#### WORK REQUEST
The records follow. Filter them to the lines that hold "sharing".

* * * * *

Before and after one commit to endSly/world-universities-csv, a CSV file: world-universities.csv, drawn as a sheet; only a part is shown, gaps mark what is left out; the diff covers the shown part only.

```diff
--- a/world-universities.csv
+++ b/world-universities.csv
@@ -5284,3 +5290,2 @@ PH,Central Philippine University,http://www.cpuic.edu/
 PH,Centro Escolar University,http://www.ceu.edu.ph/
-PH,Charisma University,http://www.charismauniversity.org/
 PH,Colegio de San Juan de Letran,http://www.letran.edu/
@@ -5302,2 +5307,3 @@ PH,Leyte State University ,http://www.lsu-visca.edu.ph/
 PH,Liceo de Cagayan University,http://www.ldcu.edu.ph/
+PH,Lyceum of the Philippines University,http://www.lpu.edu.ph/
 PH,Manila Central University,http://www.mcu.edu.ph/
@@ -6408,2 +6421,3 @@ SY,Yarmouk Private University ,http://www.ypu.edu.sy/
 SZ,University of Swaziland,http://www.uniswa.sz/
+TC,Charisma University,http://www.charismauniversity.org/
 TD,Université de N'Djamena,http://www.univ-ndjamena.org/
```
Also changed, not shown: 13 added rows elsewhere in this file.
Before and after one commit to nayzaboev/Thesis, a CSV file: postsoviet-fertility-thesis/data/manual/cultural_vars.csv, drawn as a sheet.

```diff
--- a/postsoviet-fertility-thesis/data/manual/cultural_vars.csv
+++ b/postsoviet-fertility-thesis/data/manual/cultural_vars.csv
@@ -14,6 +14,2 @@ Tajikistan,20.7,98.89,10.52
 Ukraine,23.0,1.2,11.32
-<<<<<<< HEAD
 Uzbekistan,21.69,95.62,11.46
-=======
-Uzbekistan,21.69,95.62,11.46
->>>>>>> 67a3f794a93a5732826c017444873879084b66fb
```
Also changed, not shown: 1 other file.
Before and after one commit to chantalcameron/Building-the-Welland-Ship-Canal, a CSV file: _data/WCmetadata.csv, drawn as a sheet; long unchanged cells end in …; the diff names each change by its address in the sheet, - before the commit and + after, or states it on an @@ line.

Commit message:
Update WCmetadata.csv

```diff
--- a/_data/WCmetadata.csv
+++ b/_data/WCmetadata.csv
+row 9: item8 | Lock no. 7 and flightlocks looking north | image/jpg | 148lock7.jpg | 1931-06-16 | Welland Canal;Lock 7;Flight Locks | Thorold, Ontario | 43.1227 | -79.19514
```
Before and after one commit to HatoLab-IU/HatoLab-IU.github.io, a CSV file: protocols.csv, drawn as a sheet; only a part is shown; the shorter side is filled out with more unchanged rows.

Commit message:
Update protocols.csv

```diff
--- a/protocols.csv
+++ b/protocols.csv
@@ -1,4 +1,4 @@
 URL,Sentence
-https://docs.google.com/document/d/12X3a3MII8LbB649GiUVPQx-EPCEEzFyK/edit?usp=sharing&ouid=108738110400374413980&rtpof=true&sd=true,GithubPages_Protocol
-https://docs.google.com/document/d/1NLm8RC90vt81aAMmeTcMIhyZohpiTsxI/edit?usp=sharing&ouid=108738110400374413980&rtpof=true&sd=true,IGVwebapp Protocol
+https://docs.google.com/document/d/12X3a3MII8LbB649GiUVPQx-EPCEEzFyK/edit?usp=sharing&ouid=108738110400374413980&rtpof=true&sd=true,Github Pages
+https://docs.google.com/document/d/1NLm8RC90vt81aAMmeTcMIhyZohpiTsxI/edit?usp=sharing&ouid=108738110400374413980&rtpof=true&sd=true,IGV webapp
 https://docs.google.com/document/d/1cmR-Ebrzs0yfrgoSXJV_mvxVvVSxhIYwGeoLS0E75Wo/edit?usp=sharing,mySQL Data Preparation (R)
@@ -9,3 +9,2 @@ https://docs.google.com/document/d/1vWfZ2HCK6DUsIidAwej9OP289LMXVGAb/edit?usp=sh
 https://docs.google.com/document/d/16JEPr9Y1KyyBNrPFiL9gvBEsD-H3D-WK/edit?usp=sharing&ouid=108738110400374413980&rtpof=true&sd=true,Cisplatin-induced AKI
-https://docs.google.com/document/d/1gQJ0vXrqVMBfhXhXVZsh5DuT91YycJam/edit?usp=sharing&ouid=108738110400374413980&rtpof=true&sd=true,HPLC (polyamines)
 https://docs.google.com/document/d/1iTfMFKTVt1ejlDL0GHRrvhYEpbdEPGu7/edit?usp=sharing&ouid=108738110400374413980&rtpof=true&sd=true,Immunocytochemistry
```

* * * * *

#### SOLUTION FOR THIS PROBLEM
-https://docs.google.com/document/d/12X3a3MII8LbB649GiUVPQx-EPCEEzFyK/edit?usp=sharing&ouid=108738110400374413980&rtpof=true&sd=true,GithubPages_Protocol
-https://docs.google.com/document/d/1NLm8RC90vt81aAMmeTcMIhyZohpiTsxI/edit?usp=sharing&ouid=108738110400374413980&rtpof=true&sd=true,IGVwebapp Protocol
+https://docs.google.com/document/d/12X3a3MII8LbB649GiUVPQx-EPCEEzFyK/edit?usp=sharing&ouid=108738110400374413980&rtpof=true&sd=true,Github Pages
+https://docs.google.com/document/d/1NLm8RC90vt81aAMmeTcMIhyZohpiTsxI/edit?usp=sharing&ouid=108738110400374413980&rtpof=true&sd=true,IGV webapp
 https://docs.google.com/document/d/1cmR-Ebrzs0yfrgoSXJV_mvxVvVSxhIYwGeoLS0E75Wo/edit?usp=sharing,mySQL Data Preparation (R)
 https://docs.google.com/document/d/16JEPr9Y1KyyBNrPFiL9gvBEsD-H3D-WK/edit?usp=sharing&ouid=108738110400374413980&rtpof=true&sd=true,Cisplatin-induced AKI
-https://docs.google.com/document/d/1gQJ0vXrqVMBfhXhXVZsh5DuT91YycJam/edit?usp=sharing&ouid=108738110400374413980&rtpof=true&sd=true,HPLC (polyamines)
 https://docs.google.com/document/d/1iTfMFKTVt1ejlDL0GHRrvhYEpbdEPGu7/edit?usp=sharing&ouid=108738110400374413980&rtpof=true&sd=true,Immunocytochemistry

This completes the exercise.